5. Simple Seated Stretch: This stretch is basically #2, but rotated 90 degrees. Sat on a chair with your feet on the floor shoulder-width apart and your back straight, place the ankle of the affected leg on the knee of the other and slowly lean forward until you feel the stretch but it isn’t painful. Hold for 30 seconds. Try to do 2 or 3 times.
6. Another effective stretch that targets a spasming piriformis muscle directly is a standing 90-degree forward bend. Knees straight but not locked; arms hanging loose, relaxed, bend over until your chest is parallel to the floor (or as close as you can get to it). The key to getting to the piriformis muscle specifically with this stretch for relieving your back pain is to keep your spine completely straight the entire time. This stretch is also a good static exercise that will gently strengthen your lower back and girdle muscles over time, which may help prevent overloading the piriformis muscle as often in the future.

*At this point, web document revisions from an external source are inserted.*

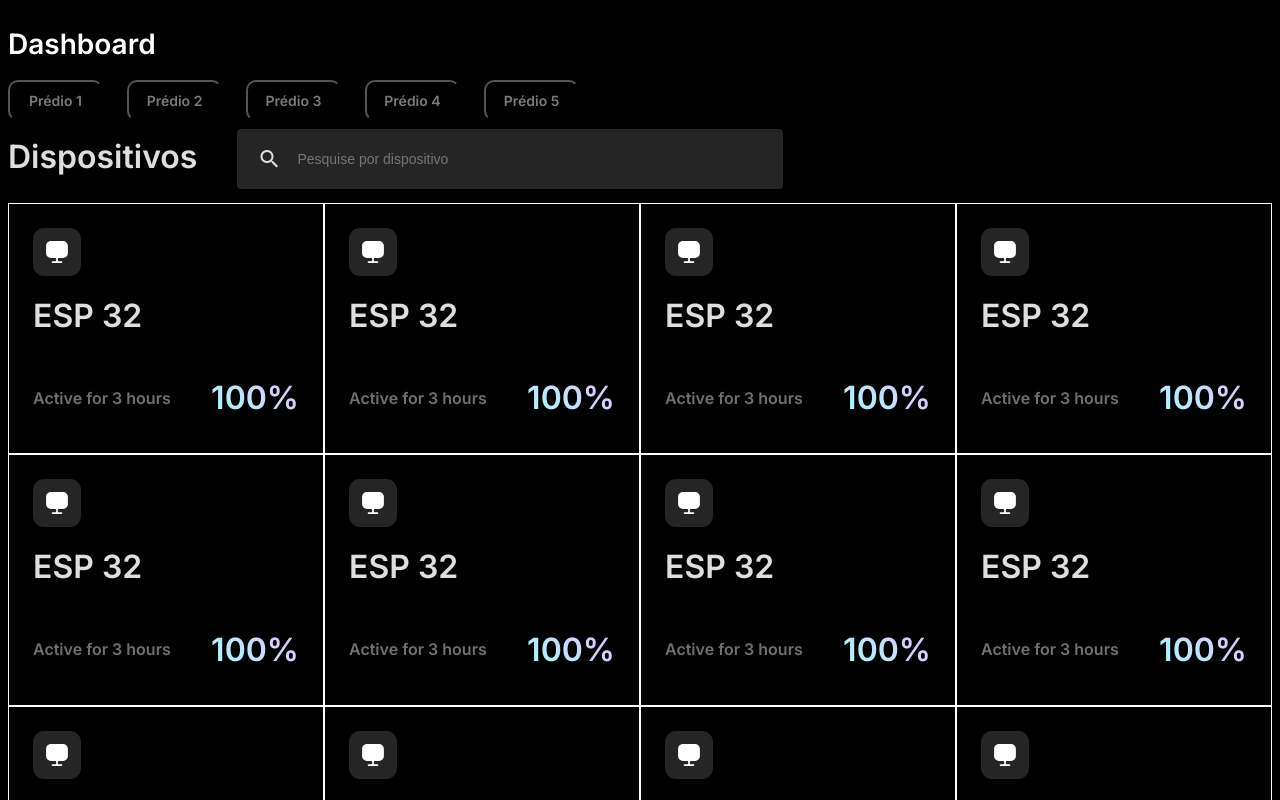
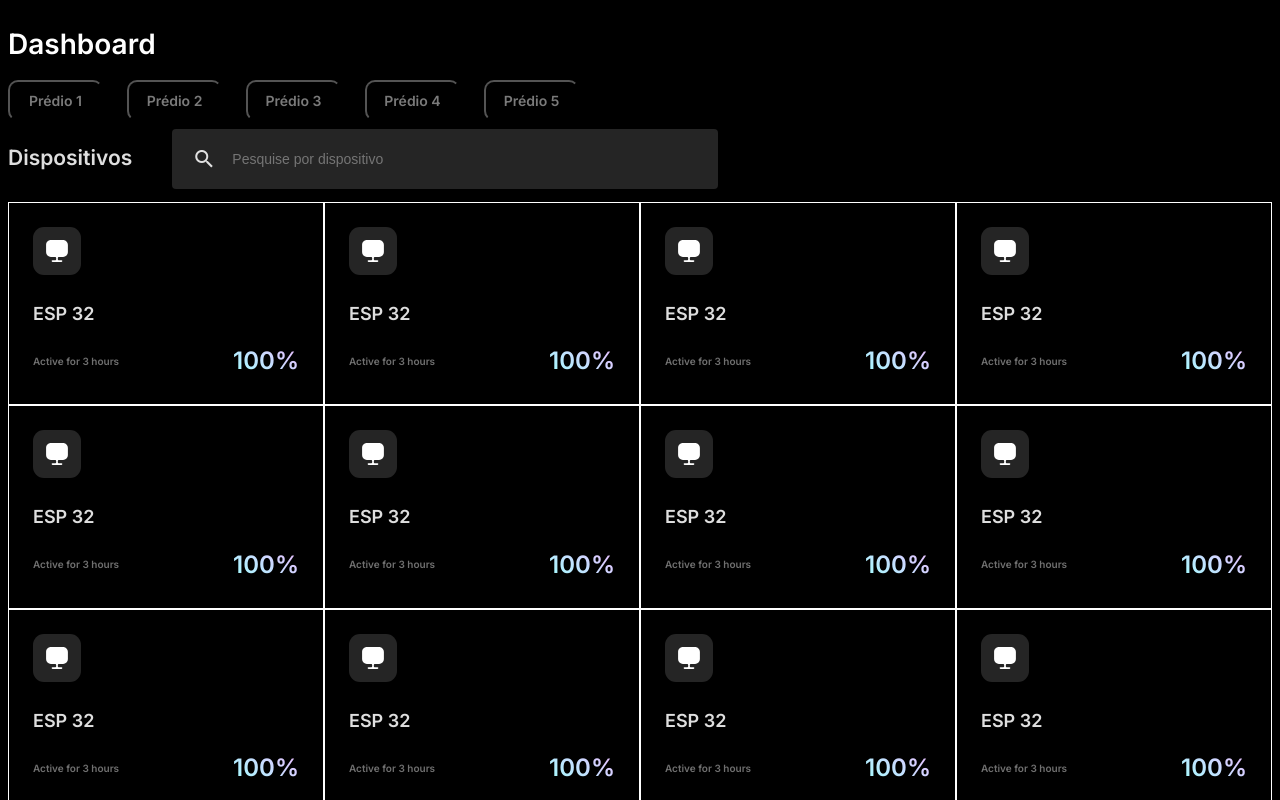
Before and after one commit to 2022M4T1-Inteli/Locus, a React (Vite) app in the folder src/front/: page / in a window 1280 px wide. Shown: the top 800 px of the page. Built offline with nearby package versions, Linux system fonts and the light colour scheme.

Commit message:
Alterações de tamanho (Componente Card)

```diff
--- a/src/front/src/components/Card/styles.css
+++ b/src/front/src/components/Card/styles.css
@@ -87,8 +87,8 @@ margin-right: 50px;
 @import url('https://fonts.googleapis.com/css2?family=Inter:wght@400;600&family=Source+Sans+Pro:wght@600;700&display=swap');
 
 .Model > h3 {
-  margin-top: 1rem;
-  font-size: 2rem;
+  margin-top: 1.5rem;
+  font-size: 1.125rem;
 }
 .App {
   min-width: 100%;
@@ -114,9 +114,10 @@ margin-right: 50px;
 }
 
 .Top > h1 {
-  margin-top: 1rem;
+  margin-top: 1.5rem;
   margin-right: 2rem;
-  margin-bottom: 1.7rem;
+  margin-bottom: 2rem;
+  font-size: 1.3125rem;
 }
 
 .Search {
@@ -149,7 +150,7 @@ margin-right: 50px;
 .Search > input {
   border: none;
   outline: none;
-  font-size: 14px;
+  font-size: 0.875rem;
   background-color: #252525;
   text-decoration-color: #fff;
 }
@@ -166,7 +167,7 @@ margin-right: 50px;
 }
 
 .grad {
-  font-size: 2rem;
+  font-size: 1.5rem;
   margin: 0;
   width: fit-content;
   background: -webkit-linear-gradient(235deg, rgba(237,186,255,1) 0%, rgba(197,222,255,1) 50%, rgba(161,255,255,1) 100%);
@@ -176,7 +177,7 @@ margin-right: 50px;
 }
 
 .Status > h4 {
-  font-size: 1rem;
+  font-size: 0.625rem;
   opacity: 0.5;
 }
 
```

7. Hip Extension: Start on all fours. Raise the affected leg up, keeping your knee at a 90-degree angle and your back straight, including a neutral neck position. Slowly lower the leg. Do 3 sets of 10-12 reps.
8. This stretch allows you to target the injured piriformis muscle directly while also stretching your hamstrings and strengthening those lower back and girdle muscles again. Sit on the floor with your spine straight and legs out straight and together in front of you, cross the affected leg over the other one and slowly bend forward, imagining pulling your lower back towards your belly button. Hold for 10 seconds. Do 10 reps.
9. Adductor Stretches: You can do the long version of this stretch (sat with legs out straight in a wide V position) or the short version (Butterfly Stretch: sat with bottom of feet together with knees rotated outward and towards the floor). Get in position and lean forward, spine kept completely straight, until you feel the stretch but aren’t in pain. Hold for 30 seconds. Do twice, but interspersed between other stretches. Because the piriformis muscle is integral to hip rotation, sometimes stretching the hips can help your piriformis muscle release.
10. This is another hamstring-piriformis combo, and is a great addition to any physical therapy routine for back pain. Beginning in the same position as #8, slowly pull the unaffected leg towards your groin as far as is comfortable, resting the bottom of your foot against the inner thigh of the affected leg. Reach towards the affected leg, which should be straight out in front of you. Keep your lower back pulled in; you should feel this stretch in your hamstrings and buttocks, and if you can get deep enough, also your lower back on the affected side. Hold for 30 seconds. This is another one that’s good to do 2 or 3 times, but interspersed between other stretches/exercises.
Important Things to Remember with Stretches for Piriformis Syndrome
A couple last thoughts: Never stretch to the point where you’re in pain; you can damage the piriformis muscle more, as well as other muscles and tendons. Also, you may feel strange sensations while stretching. These originate from free nerve endings located in between the fascia cords and kinked strings in the muscles. Doctors are still not taught about the significance of these nerve endings. These strange sensations can feel like a nerve with burning and tingling and even numbness. Be careful, and slowly back off the stretch if you experience any of these. Our last tip for DIY physical therapy for piriformis syndrome and back pain is to be diligent about doing these stretches two or three times daily.
One of the biggest problems with most of these stretching techniques and positions, is that they try to stretch the muscle by pulling on the ends. Imagine… pain comes from a knot of fibers in the middle of the shoe lace… what happens to the knot when you pull on the ends?
You can learn more about stretching in my book: Winners’ Guide to Pain Relief. Check out our book and rubber therapy ball at our online store.